How will we know what happened? Of course, witnesses, informants and company records -- including emails -- are essential. A critical part of the investigation will come from "following the money" -- who was it paid to, how did they get the money from the corporate bank accounts and what company records -- if any -- were created, falsified or destroyed before during or after the alleged criminal events?

Public companies are required to keep accurate financial books and records. It is a crime to falsify the records. In addition, as to U.S. companies, The Public Company Accounting Oversight Board (established by Congress) promulgated Auditing Standard AU 317 which requires auditors to make a very extensive inquiry when they have information that an illegal act has or is likely to occur involving company employees, agents and executives. Allegations of bribing police officers is clearly information which requires inquiry by the auditor. AU 317 is also triggered when:

* Investigation by a governmental agency, an enforcement proceeding, or payment of unusual fines or penalties

* Violations of laws or regulations cited in reports of examinations by regulatory agencies that have been made available to the auditor

* Large payments for unspecified services to consultants, affiliates, or employees.

Given the police investigations, testimony before UK Parliamentary Committees, public statements and interviews of company executives and news stories there should be lots of information in the files of the external auditors about what company executives told them when the "possible illegal acts" became public knowledge.

In a similar fashion the Board and its Audit Committee, the internal and external auditors, executives at all levels, and relevant employees should provide documents and testimony to the police and Judicial inquiries about: what they knew, when did they know it, and what did they do when they found out?

There are many references in the news to the Foreign Corrupt Practices Act. In sum, this US law makes it a crime for public companies: 1) to give things of value to foreign government officials to "obtain or retain business," or 2) to falsify the company's financial books and records. Thus, if News Corp. paid UK police officers in an attempt to obtain or retain business they may have violated U.S. law. If they truthfully entered the payments to the police in the company books and records there may be no violation on the second FCPA prong. However, if an entry was made intentionally and it was materially false, criminal liability can result for the company and all involved.

During the Washington Post's investigative reporting of President Nixon's attempts to cover up the Watergate burglary, it's source, "Deep Throat" gave the reporters the best advice. "Deep Throat" said that the truth would be discovered if they "follow the money." They did and it ultimately led to the resignation of President Nixon. The result of the News Corp. investigation is yet to come.

If the investigators in the UK and US governments "follow the money," they will identify the depth of the criminal conduct -- if any -- of the companies, the board members, the executives and the employees.

Illinois Senator Dick Durbin (D) called for a Congressional investigation days after the FBI and the US Department of Justice confirmed they are reviewing the facts.
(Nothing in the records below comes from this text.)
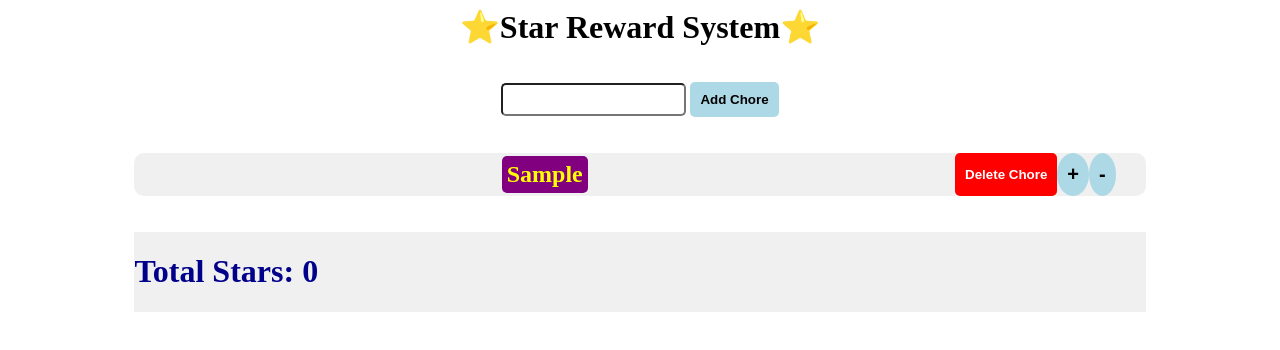
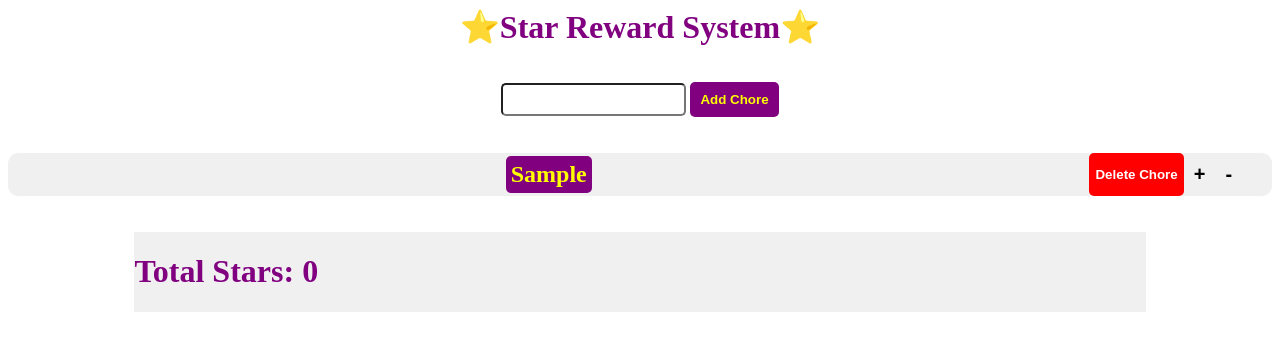
Before and after one commit to cwills02/star-reward-system, a plain HTML site: page index.html in a window 1280 px wide. Both pictures are taken after typing "Sample" into the empty fields and a click on the button "Add Chore". Drawn offline with Linux system fonts and the light colour scheme.

Commit message:
adjusted add/remove star button styling

```diff
--- a/style.css
+++ b/style.css
@@ -21,7 +21,8 @@ body {
   border-radius: 5px;
   border: none;
   cursor: pointer;
-  background-color: lightblue;
+  background-color: purple;
+  color: yellow;
   padding: 10px;
   font-weight: bold;
 }
@@ -31,7 +32,7 @@ body {
   border-radius: 50%;
   border: none;
   cursor: pointer;
-  background-color: lightblue;
+  background-color: transparent;
   font-weight: bold;
   padding: 10px;
   font-size: 20px;
@@ -43,7 +44,6 @@ body {
   cursor: pointer;
   background-color: red;
   color: #fff;
-  padding: 10px;
   font-weight: bold;
 }
 
@@ -53,19 +53,19 @@ body {
 
 .title {
   margin: auto;
+  color: purple;
 }
 
 .container {
   background-color: #f0f0f0;
   height: fit-content;
-  width: 80%;
+  width: 100%;
   margin: auto;
   display: flex;
   flex-direction: column;
-  align-items: center;
-  justify-content: space-between;
+  align-items: inherit;
+  justify-content: space-around;
   border-radius: 10px;
-  color: darkblue;
 }
 
 .total-container {
@@ -73,7 +73,7 @@ body {
   height: fit-content;
   width: 80%;
   margin: auto;
-  color: darkblue;
+  color: purple;
 }
 
 .star-container {
```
If Mr. Murdoch is true to his word to "put it right"and to "be transparent" News Corp. officials will not wait for government investigators to ask for documents. They should open all of their books and related legal files (including letters of engagement and instruction) so law enforcement can trace the money trail for some fast answers and to help ensure justice is done for the public and for the victims of any illegal acts.

Theodore S. Greenberg is a former career prosecutor who investigated money laundering, fraud, corruption and violations of the FCPA as Chief of the Money Laundering Section and Deputy Chief of the Fraud Section, at the U.S. Department of Justice, and as an Assistant United States Attorney for the Eastern District of Virginia.